Last USS Arizona survivor, Lou Conter, never forgot tragedy of Pearl Harbor

The tragedy of Pearl Harbor lasted for just over an hour before becoming the “date that shall live in infamy.”

And Louis “Lou” Conter remembered every brutal second of it. 

The tough last survivor of the USS Arizona, he was on deck when the Navy ship was bombed and sunk by the Japanese in the surprise attack at the Hawaiian harbor on Dec. 7, 1941, killing 1,177 men on board — nearly half of the Americans lost that day.

Conter, 102, died of congestive heart failure Monday at his home in Grass Valley, California, surrounded by his family, according to Joint Base Pearl Harbor-Hickam and Pacific Historic Parks, citing Conter’s daughter Louann Daley. He achieved the rank of Lieutenant Commander and was a naval aviator.

The vet used his long life to keep the memories of Pearl Harbor alive — and was doing interviews up until he was 100 years old.

At just 20 years old, Conter was the quartermaster on watch at 7:55 a.m. that Sunday as sailors were starting to raise the flag and hoist colors.

“It was five minutes to 8, and the first plane came across,” Conter recalled in a 2022 interview with KCRA-TV.

“As soon as they came in, we knew what was happening. We knew for six months we were training hard for fighting the Japanese at war,” he said. “They were dive bombing, and they were right down the ship’s edge. We didn’t have time to look up and see what was coming. They were already right down at the water’s edge.

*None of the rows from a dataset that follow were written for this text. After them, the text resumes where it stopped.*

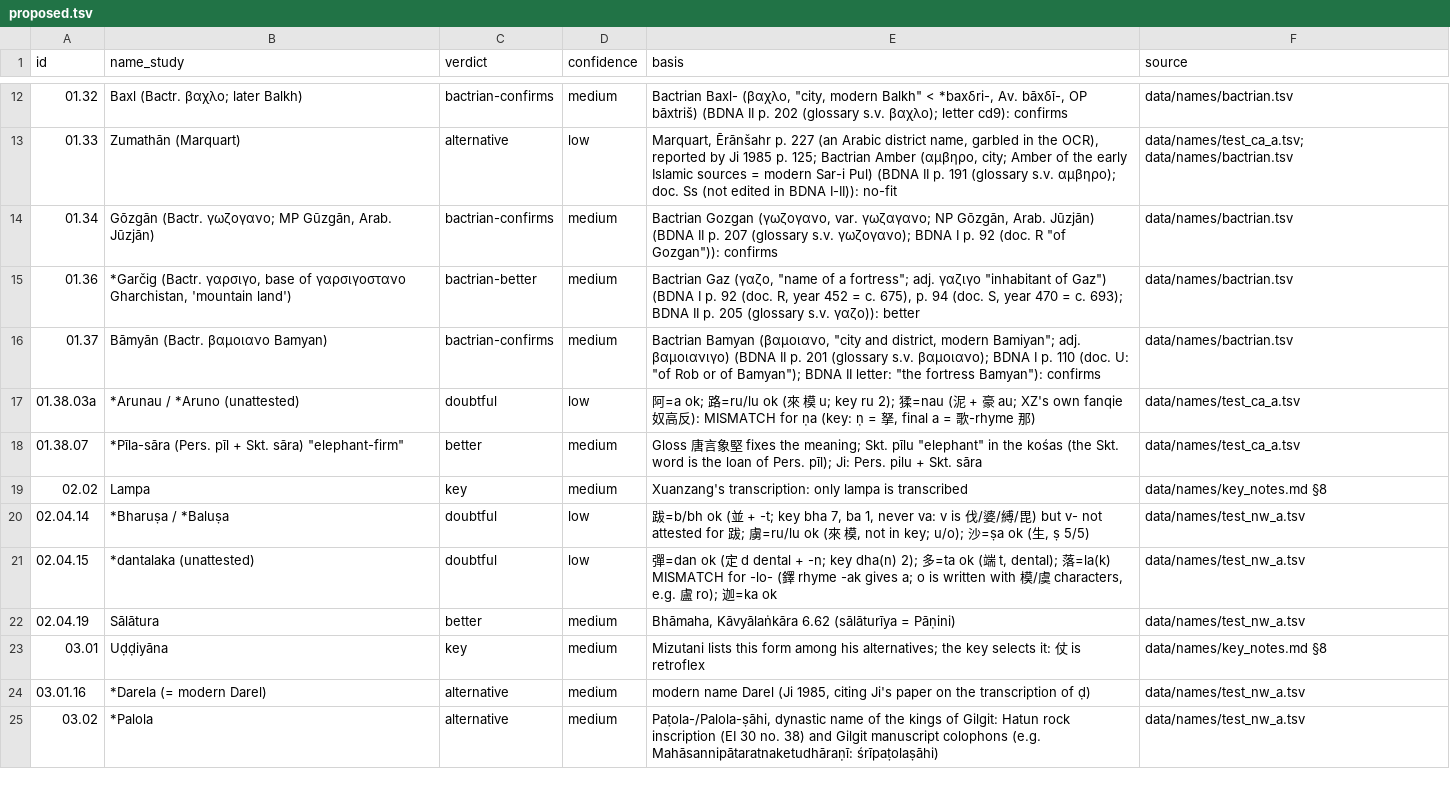
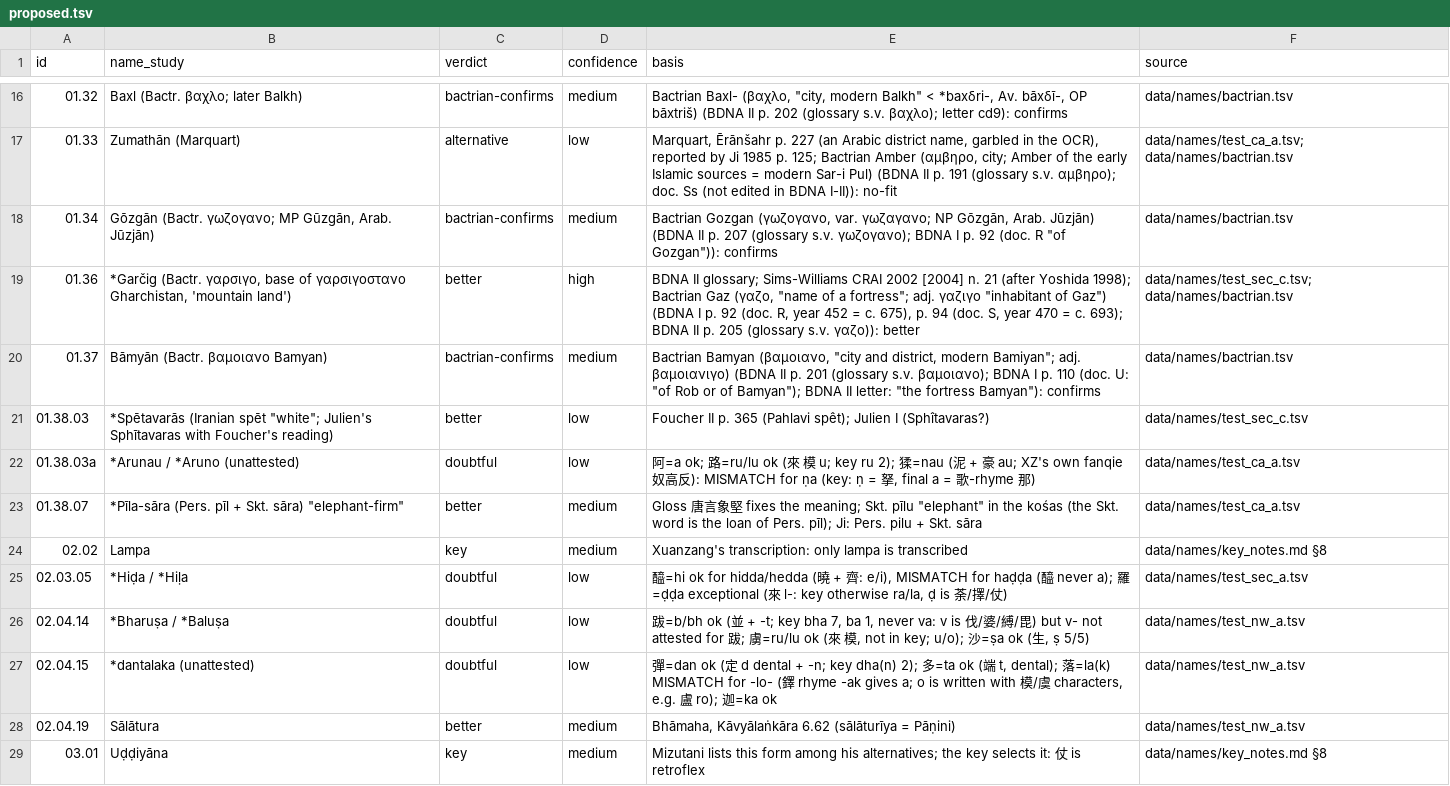
Before and after one commit to kengoharimoto/xuanzang-places, a TSV file: data/names/proposed.tsv, drawn as a sheet; only a part is shown, gaps mark what is left out; the shorter side is filled out with more unchanged rows; the diff covers the shown part only.

```diff
--- a/data/names/proposed.tsv
+++ b/data/names/proposed.tsv
@@ -14,4 +18,5 @@ id	name_study	verdict	confidence	basis	source
 01.34	Gōzgān (Bactr. γωζογανο; MP Gūzgān, Arab. Jūzjān)	bactrian-confirms	medium	"Bactrian Gozgan (γωζογανο, var. γωζαγανο; NP Gōzgān, Arab. Jūzjān) (BDNA II p. 207 (glossary s.v. γωζογανο); BDNA I p. 92 (doc. R ""of Gozgan"")): confirms"	data/names/bactrian.tsv
-01.36	*Garčig (Bactr. γαρσιγο, base of γαρσιγοστανο Gharchistan, 'mountain land')	bactrian-better	medium	"Bactrian Gaz (γαζο, ""name of a fortress""; adj. γαζιγο ""inhabitant of Gaz"") (BDNA I p. 92 (doc. R, year 452 = c. 675), p. 94 (doc. S, year 470 = c. 693); BDNA II p. 205 (glossary s.v. γαζο)): better"	data/names/bactrian.tsv
+01.36	*Garčig (Bactr. γαρσιγο, base of γαρσιγοστανο Gharchistan, 'mountain land')	better	high	"BDNA II glossary; Sims-Williams CRAI 2002 [2004] n. 21 (after Yoshida 1998); Bactrian Gaz (γαζο, ""name of a fortress""; adj. γαζιγο ""inhabitant of Gaz"") (BDNA I p. 92 (doc. R, year 452 = c. 675), p. 94 (doc. S, year 470 = c. 693); BDNA II p. 205 (glossary s.v. γαζο)): better"	data/names/test_sec_c.tsv; data/names/bactrian.tsv
 01.37	Bāmyān (Bactr. βαμοιανο Bamyan)	bactrian-confirms	medium	"Bactrian Bamyan (βαμοιανο, ""city and district, modern Bamiyan""; adj. βαμοιανιγο) (BDNA II p. 201 (glossary s.v. βαμοιανο); BDNA I p. 110 (doc. U: ""of Rob or of Bamyan""); BDNA II letter: ""the fortress Bamyan""): confirms"	data/names/bactrian.tsv
+01.38.03	"*Spētavarās (Iranian spēt ""white""; Julien's Sphītavaras with Foucher's reading)"	better	low	Foucher II p. 365 (Pahlavi spêt); Julien I (Sphîtavaras?)	data/names/test_sec_c.tsv
 01.38.03a	*Arunau / *Aruno (unattested)	doubtful	low	阿=a ok; 路=ru/lu ok (來 模 u; key ru 2); 猱=nau (泥 + 豪 au; XZ's own fanqie 奴高反): MISMATCH for ṇa (key: ṇ = 拏, final a = 歌-rhyme 那)	data/names/test_ca_a.tsv
@@ -19,2 +24,3 @@ id	name_study	verdict	confidence	basis	source
 02.02	Lampa	key	medium	Xuanzang's transcription: only lampa is transcribed	data/names/key_notes.md §8
+02.03.05	*Hiḍa / *Hiḷa	doubtful	low	醯=hi ok for hidda/hedda (曉 + 齊: e/i), MISMATCH for haḍḍa (醯 never a); 羅=ḍḍa exceptional (來 l-: key otherwise ra/la, ḍ is 荼/擇/仗)	data/names/test_sec_a.tsv
 02.04.14	*Bharuṣa / *Baluṣa	doubtful	low	跋=b/bh ok (並 + -t; key bha 7, ba 1, never va: v is 伐/婆/縛/毘) but v- not attested for 跋; 虜=ru/lu ok (來 模, not in key; u/o); 沙=ṣa ok (生, ṣ 5/5)	data/names/test_nw_a.tsv
```
Also changed, not shown: 18 added rows and 19 edited cells elsewhere in this file, 7 other files.
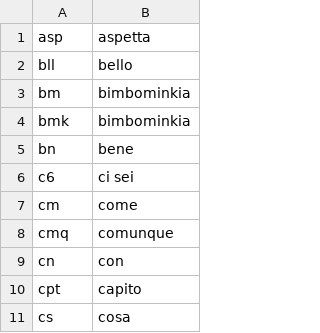
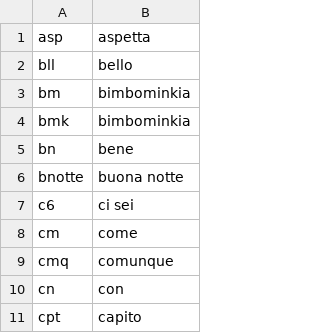
Before and after one commit to fbk/microneel, a TSV file: src/main/resources/eu/fbk/microneel/rewrite/SlangRewriter.tsv, drawn as a sheet; only a part is shown; the shorter side is filled out with more unchanged rows; the diff names each change by its address in the sheet, - before the commit and + after, or states it on an @@ line.

```diff
--- a/src/main/resources/eu/fbk/microneel/rewrite/SlangRewriter.tsv
+++ b/src/main/resources/eu/fbk/microneel/rewrite/SlangRewriter.tsv
+row 6: bnotte | buona notte
```
Also changed, not shown: 5 other files.
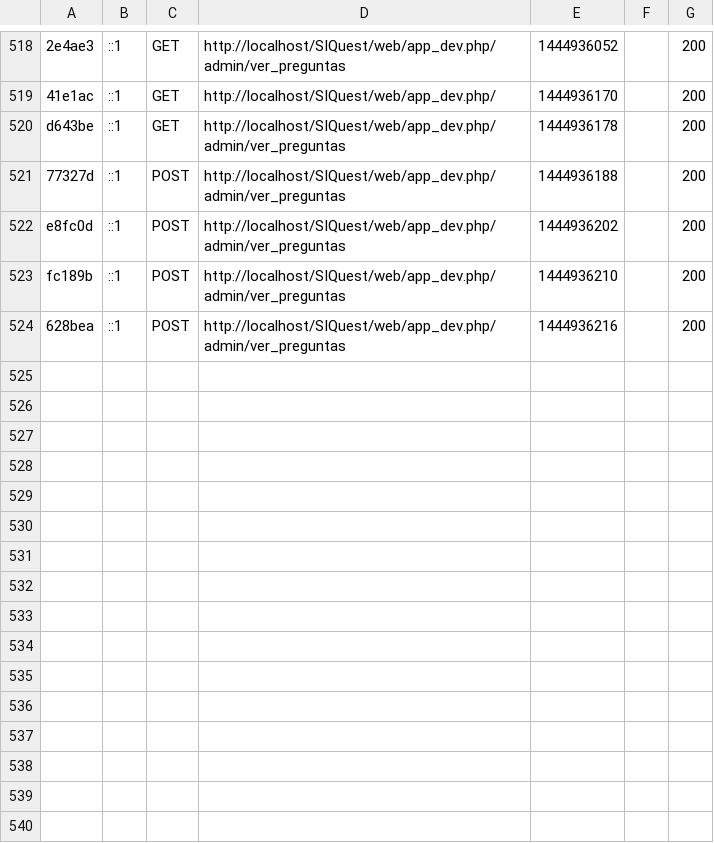
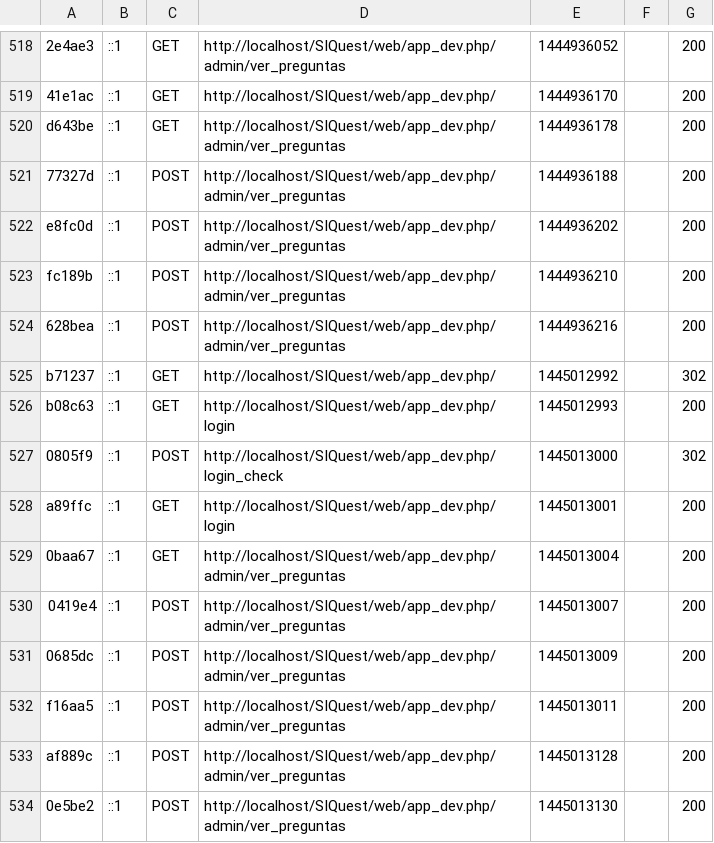
Before and after one commit to rleandro22/SIQuest, a CSV file: app/cache/dev/profiler/index.csv, drawn as a sheet; only a part is shown, gaps mark what is left out; the diff names each change by its address in the sheet, - before the commit and + after, or states it on an @@ line.

Commit message:
Tabla de preguntas

```diff
--- a/app/cache/dev/profiler/index.csv
+++ b/app/cache/dev/profiler/index.csv
+row 525: b71237 | ::1 | GET | http://localhost/SIQuest/web/app_dev.php/ | 1445012992 |  | 302
+row 526: b08c63 | ::1 | GET | http://localhost/SIQuest/web/app_dev.php/login | 1445012993 |  | 200
+row 527: 0805f9 | ::1 | POST | http://localhost/SIQuest/web/app_dev.php/login_check | 1445013000 |  | 302
+row 528: a89ffc | ::1 | GET | http://localhost/SIQuest/web/app_dev.php/login | 1445013001 |  | 200
+row 529: 0baa67 | ::1 | GET | http://localhost/SIQuest/web/app_dev.php/admin/ver_preguntas | 1445013004 |  | 200
+row 530: 0419e4 | ::1 | POST | http://localhost/SIQuest/web/app_dev.php/admin/ver_preguntas | 1445013007 |  | 200
+row 531: 0685dc | ::1 | POST | http://localhost/SIQuest/web/app_dev.php/admin/ver_preguntas | 1445013009 |  | 200
+row 532: f16aa5 | ::1 | POST | http://localhost/SIQuest/web/app_dev.php/admin/ver_preguntas | 1445013011 |  | 200
+row 533: af889c | ::1 | POST | http://localhost/SIQuest/web/app_dev.php/admin/ver_preguntas | 1445013128 |  | 200
+row 534: 0e5be2 | ::1 | POST | http://localhost/SIQuest/web/app_dev.php/admin/ver_preguntas | 1445013130 |  | 200
```
Also changed, not shown: 24 other files.
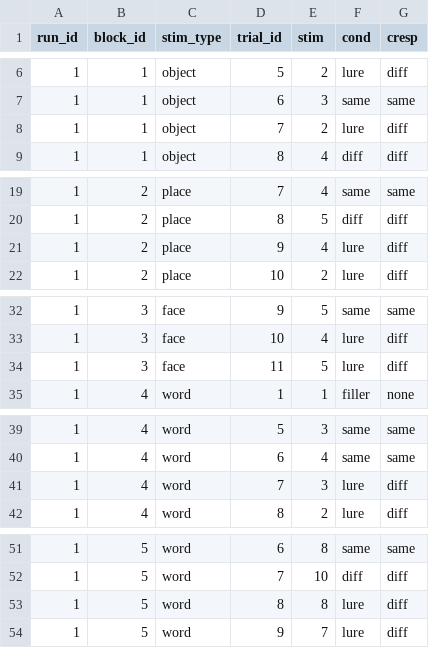
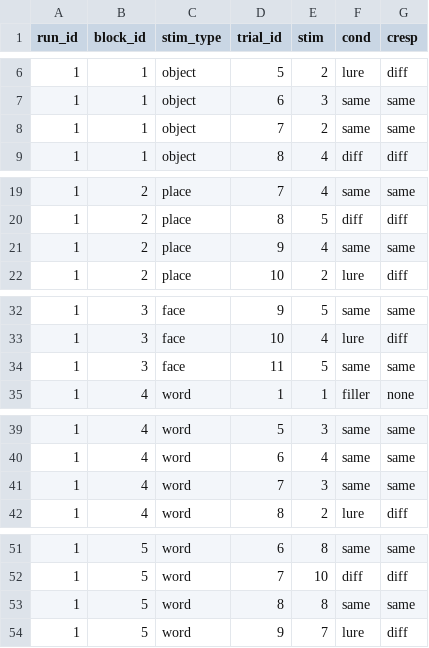
Before and after one commit to CAMP-BNU/CAMP-imaging, a CSV file: stimuli/seq_2back.csv, drawn as a sheet; only a part is shown, gaps mark what is left out; the diff covers the shown part only.

Commit message:
Fix `"lure"` error in 2-back sequence (#7)

```diff
--- a/stimuli/seq_2back.csv
+++ b/stimuli/seq_2back.csv
@@ -7,3 +7,3 @@ run_id,block_id,stim_type,trial_id,stim,cond,cresp
 1,1,object,6,3,same,same
-1,1,object,7,2,lure,diff
+1,1,object,7,2,same,same
 1,1,object,8,4,diff,diff
@@ -20,3 +20,3 @@ run_id,block_id,stim_type,trial_id,stim,cond,cresp
 1,2,place,8,5,diff,diff
-1,2,place,9,4,lure,diff
+1,2,place,9,4,same,same
 1,2,place,10,2,lure,diff
@@ -33,3 +33,3 @@ run_id,block_id,stim_type,trial_id,stim,cond,cresp
 1,3,face,10,4,lure,diff
-1,3,face,11,5,lure,diff
+1,3,face,11,5,same,same
 1,4,word,1,1,filler,none
@@ -40,3 +40,3 @@ run_id,block_id,stim_type,trial_id,stim,cond,cresp
 1,4,word,6,4,same,same
-1,4,word,7,3,lure,diff
+1,4,word,7,3,same,same
 1,4,word,8,2,lure,diff
@@ -52,3 +52,3 @@ run_id,block_id,stim_type,trial_id,stim,cond,cresp
 1,5,word,7,10,diff,diff
-1,5,word,8,8,lure,diff
+1,5,word,8,8,same,same
 1,5,word,9,7,lure,diff
```
Also changed, not shown: 54 edited cells elsewhere in this file, 4 other files.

“”It lasted for about 40 minutes. We took a 50-60-hundred-pound bomb alongside the number two turret. It went through five decks in the forward lower handling room and blew the power up there for the number one and number two turret, and the whole bow came up out of the water.”

One bomb blasted through the five steel decks 13 minutes after the aerial assault began — and ignited more than 1 million pounds of gunpowder stored in the hull below.

The explosion propelled the battleship about 40 feet in the air and set it on fire from the mainmast forward, Conter said in an oral history interview conducted in 2008 and stored at the Library of Congress.

When the first big blast hit, he was one of the lucky ones: knocked forward on the deck, while others were thrown off the ship and into the water.

Conter and other sailors began helping the injured men, trying to prevent them from jumping overboard.

“Guys were running out of the fire and trying to jump over the sides,” he said in 2008. “Oil all over the sea was burning.”

“We were just grabbing them [as they came out of the fire] and laying them down,” Conter told KCRA. “They were real bad. You would pick them up by the bodies, and the skin would come off your hands.

“There was no time to do anything. It happened so fast.”

As the USS Arizona sank beneath the waves at Oahu, “We took the boats and picked up bodies out of the water.” 

Conter’s 2012 autobiography, “The Lou Conter Story: From USS Arizona Survivor to Unsung American Hero,” recounts how he later joined other survivors in tending to the injured, many of them blinded and badly burned. 

The sailors only abandoned ship when their senior surviving officer was sure they had rescued all those still alive.

During the massive air attack that Sunday morning, a total of 19 ships and 188 planes of the Pacific Fleet were lost. Altogether, 2,403 Americans died and 640 were never accounted for. More than 1,100 were wounded. The US entered World War II as a result.

Conter, whose memory seemed to be razor-sharp up until the end, was blunt about some of the tall tales that came out after the attack — notably, that many of the seamen were fast asleep when the Japanese attacked.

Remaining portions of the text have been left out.